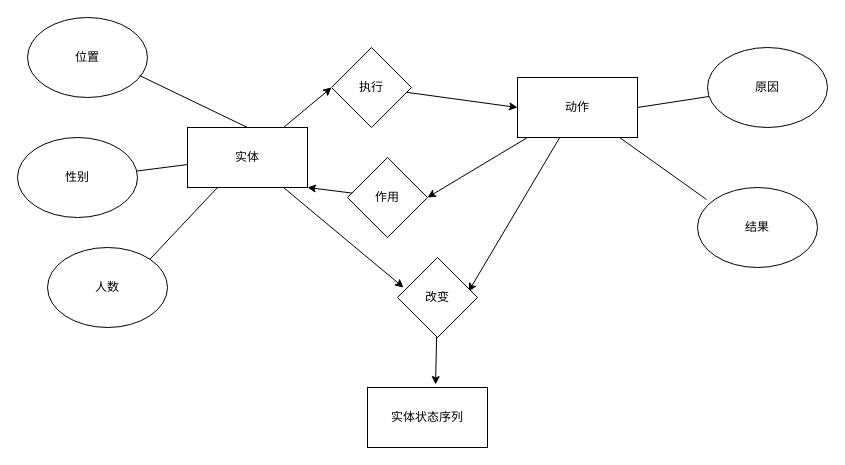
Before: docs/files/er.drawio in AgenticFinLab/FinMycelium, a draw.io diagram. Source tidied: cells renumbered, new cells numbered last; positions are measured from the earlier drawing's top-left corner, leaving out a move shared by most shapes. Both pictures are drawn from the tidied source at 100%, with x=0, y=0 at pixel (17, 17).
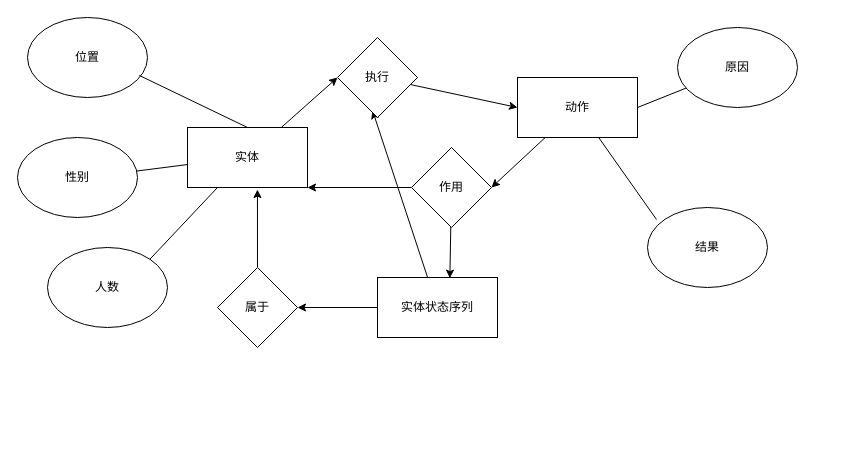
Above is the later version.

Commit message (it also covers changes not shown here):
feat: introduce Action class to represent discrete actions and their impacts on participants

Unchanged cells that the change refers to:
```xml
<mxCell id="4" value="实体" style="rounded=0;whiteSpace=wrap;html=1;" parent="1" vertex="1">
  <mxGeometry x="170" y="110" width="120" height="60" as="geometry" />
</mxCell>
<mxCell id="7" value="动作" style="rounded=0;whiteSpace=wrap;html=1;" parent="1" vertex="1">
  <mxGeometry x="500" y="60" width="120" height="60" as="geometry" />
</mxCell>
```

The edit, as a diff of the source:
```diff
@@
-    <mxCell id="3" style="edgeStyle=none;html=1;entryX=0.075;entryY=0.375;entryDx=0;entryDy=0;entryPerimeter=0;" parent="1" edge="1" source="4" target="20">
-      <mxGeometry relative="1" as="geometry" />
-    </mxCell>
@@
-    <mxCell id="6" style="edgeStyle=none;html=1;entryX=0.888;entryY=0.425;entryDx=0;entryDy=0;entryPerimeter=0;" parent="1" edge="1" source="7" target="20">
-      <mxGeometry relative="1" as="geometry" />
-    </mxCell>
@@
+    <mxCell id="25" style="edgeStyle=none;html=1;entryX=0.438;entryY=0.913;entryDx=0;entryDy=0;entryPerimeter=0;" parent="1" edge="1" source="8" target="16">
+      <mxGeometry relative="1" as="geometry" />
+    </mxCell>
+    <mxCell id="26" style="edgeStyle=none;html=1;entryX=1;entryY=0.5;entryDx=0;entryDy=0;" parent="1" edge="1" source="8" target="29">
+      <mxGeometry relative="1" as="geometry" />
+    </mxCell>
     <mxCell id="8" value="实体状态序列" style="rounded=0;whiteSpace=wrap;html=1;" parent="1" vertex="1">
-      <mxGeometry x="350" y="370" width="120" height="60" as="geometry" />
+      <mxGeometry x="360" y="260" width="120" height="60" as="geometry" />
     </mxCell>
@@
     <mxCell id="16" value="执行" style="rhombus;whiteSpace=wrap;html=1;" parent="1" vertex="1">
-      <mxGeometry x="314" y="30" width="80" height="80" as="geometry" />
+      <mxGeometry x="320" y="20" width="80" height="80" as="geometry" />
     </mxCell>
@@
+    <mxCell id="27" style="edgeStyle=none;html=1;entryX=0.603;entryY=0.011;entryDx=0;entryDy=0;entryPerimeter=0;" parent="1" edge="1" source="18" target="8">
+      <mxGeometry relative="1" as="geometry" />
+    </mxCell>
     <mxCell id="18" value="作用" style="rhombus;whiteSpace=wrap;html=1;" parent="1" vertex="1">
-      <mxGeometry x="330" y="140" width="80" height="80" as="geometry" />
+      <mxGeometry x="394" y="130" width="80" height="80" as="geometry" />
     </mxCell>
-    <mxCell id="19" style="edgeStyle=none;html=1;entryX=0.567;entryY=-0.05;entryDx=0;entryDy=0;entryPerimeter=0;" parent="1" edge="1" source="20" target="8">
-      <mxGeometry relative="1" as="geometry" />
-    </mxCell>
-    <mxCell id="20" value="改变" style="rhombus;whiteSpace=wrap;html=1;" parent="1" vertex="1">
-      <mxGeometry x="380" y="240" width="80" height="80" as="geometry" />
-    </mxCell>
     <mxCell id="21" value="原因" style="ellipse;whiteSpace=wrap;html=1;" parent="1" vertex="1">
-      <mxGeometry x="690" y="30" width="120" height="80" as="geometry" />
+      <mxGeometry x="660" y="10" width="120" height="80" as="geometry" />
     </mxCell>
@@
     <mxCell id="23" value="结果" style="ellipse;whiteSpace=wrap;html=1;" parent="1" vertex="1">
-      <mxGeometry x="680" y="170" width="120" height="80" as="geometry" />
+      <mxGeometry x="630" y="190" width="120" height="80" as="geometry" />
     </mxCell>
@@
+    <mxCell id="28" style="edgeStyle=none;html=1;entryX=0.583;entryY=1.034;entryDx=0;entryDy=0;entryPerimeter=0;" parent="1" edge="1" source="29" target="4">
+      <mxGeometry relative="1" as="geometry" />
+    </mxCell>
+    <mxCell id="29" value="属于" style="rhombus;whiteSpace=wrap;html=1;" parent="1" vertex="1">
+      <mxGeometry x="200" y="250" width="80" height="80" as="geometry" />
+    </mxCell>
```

____

◆ Goal of the exercise
Retype every entry above exactly and, please, skip the pictures.

◆ Output
Before: docs/files/er.drawio in AgenticFinLab/FinMycelium, a draw.io diagram. Source tidied: cells renumbered, new cells numbered last; positions are measured from the earlier drawing's top-left corner, leaving out a move shared by most shapes. Both pictures are drawn from the tidied source at 100%, with x=0, y=0 at pixel (17, 17).
Above is the later version.

Commit message (it also covers changes not shown here):
feat: introduce Action class to represent discrete actions and their impacts on participants

Unchanged cells that the change refers to:
```xml
<mxCell id="4" value="实体" style="rounded=0;whiteSpace=wrap;html=1;" parent="1" vertex="1">
  <mxGeometry x="170" y="110" width="120" height="60" as="geometry" />
</mxCell>
<mxCell id="7" value="动作" style="rounded=0;whiteSpace=wrap;html=1;" parent="1" vertex="1">
  <mxGeometry x="500" y="60" width="120" height="60" as="geometry" />
</mxCell>
```

The edit, as a diff of the source:
```diff
@@
-    <mxCell id="3" style="edgeStyle=none;html=1;entryX=0.075;entryY=0.375;entryDx=0;entryDy=0;entryPerimeter=0;" parent="1" edge="1" source="4" target="20">
-      <mxGeometry relative="1" as="geometry" />
-    </mxCell>
@@
-    <mxCell id="6" style="edgeStyle=none;html=1;entryX=0.888;entryY=0.425;entryDx=0;entryDy=0;entryPerimeter=0;" parent="1" edge="1" source="7" target="20">
-      <mxGeometry relative="1" as="geometry" />
-    </mxCell>
@@
+    <mxCell id="25" style="edgeStyle=none;html=1;entryX=0.438;entryY=0.913;entryDx=0;entryDy=0;entryPerimeter=0;" parent="1" edge="1" source="8" target="16">
+      <mxGeometry relative="1" as="geometry" />
+    </mxCell>
+    <mxCell id="26" style="edgeStyle=none;html=1;entryX=1;entryY=0.5;entryDx=0;entryDy=0;" parent="1" edge="1" source="8" target="29">
+      <mxGeometry relative="1" as="geometry" />
+    </mxCell>
     <mxCell id="8" value="实体状态序列" style="rounded=0;whiteSpace=wrap;html=1;" parent="1" vertex="1">
-      <mxGeometry x="350" y="370" width="120" height="60" as="geometry" />
+      <mxGeometry x="360" y="260" width="120" height="60" as="geometry" />
     </mxCell>
@@
     <mxCell id="16" value="执行" style="rhombus;whiteSpace=wrap;html=1;" parent="1" vertex="1">
-      <mxGeometry x="314" y="30" width="80" height="80" as="geometry" />
+      <mxGeometry x="320" y="20" width="80" height="80" as="geometry" />
     </mxCell>
@@
+    <mxCell id="27" style="edgeStyle=none;html=1;entryX=0.603;entryY=0.011;entryDx=0;entryDy=0;entryPerimeter=0;" parent="1" edge="1" source="18" target="8">
+      <mxGeometry relative="1" as="geometry" />
+    </mxCell>
     <mxCell id="18" value="作用" style="rhombus;whiteSpace=wrap;html=1;" parent="1" vertex="1">
-      <mxGeometry x="330" y="140" width="80" height="80" as="geometry" />
+      <mxGeometry x="394" y="130" width="80" height="80" as="geometry" />
     </mxCell>
-    <mxCell id="19" style="edgeStyle=none;html=1;entryX=0.567;entryY=-0.05;entryDx=0;entryDy=0;entryPerimeter=0;" parent="1" edge="1" source="20" target="8">
-      <mxGeometry relative="1" as="geometry" />
-    </mxCell>
-    <mxCell id="20" value="改变" style="rhombus;whiteSpace=wrap;html=1;" parent="1" vertex="1">
-      <mxGeometry x="380" y="240" width="80" height="80" as="geometry" />
-    </mxCell>
     <mxCell id="21" value="原因" style="ellipse;whiteSpace=wrap;html=1;" parent="1" vertex="1">
-      <mxGeometry x="690" y="30" width="120" height="80" as="geometry" />
+      <mxGeometry x="660" y="10" width="120" height="80" as="geometry" />
     </mxCell>
@@
     <mxCell id="23" value="结果" style="ellipse;whiteSpace=wrap;html=1;" parent="1" vertex="1">
-      <mxGeometry x="680" y="170" width="120" height="80" as="geometry" />
+      <mxGeometry x="630" y="190" width="120" height="80" as="geometry" />
     </mxCell>
@@
+    <mxCell id="28" style="edgeStyle=none;html=1;entryX=0.583;entryY=1.034;entryDx=0;entryDy=0;entryPerimeter=0;" parent="1" edge="1" source="29" target="4">
+      <mxGeometry relative="1" as="geometry" />
+    </mxCell>
+    <mxCell id="29" value="属于" style="rhombus;whiteSpace=wrap;html=1;" parent="1" vertex="1">
+      <mxGeometry x="200" y="250" width="80" height="80" as="geometry" />
+    </mxCell>
```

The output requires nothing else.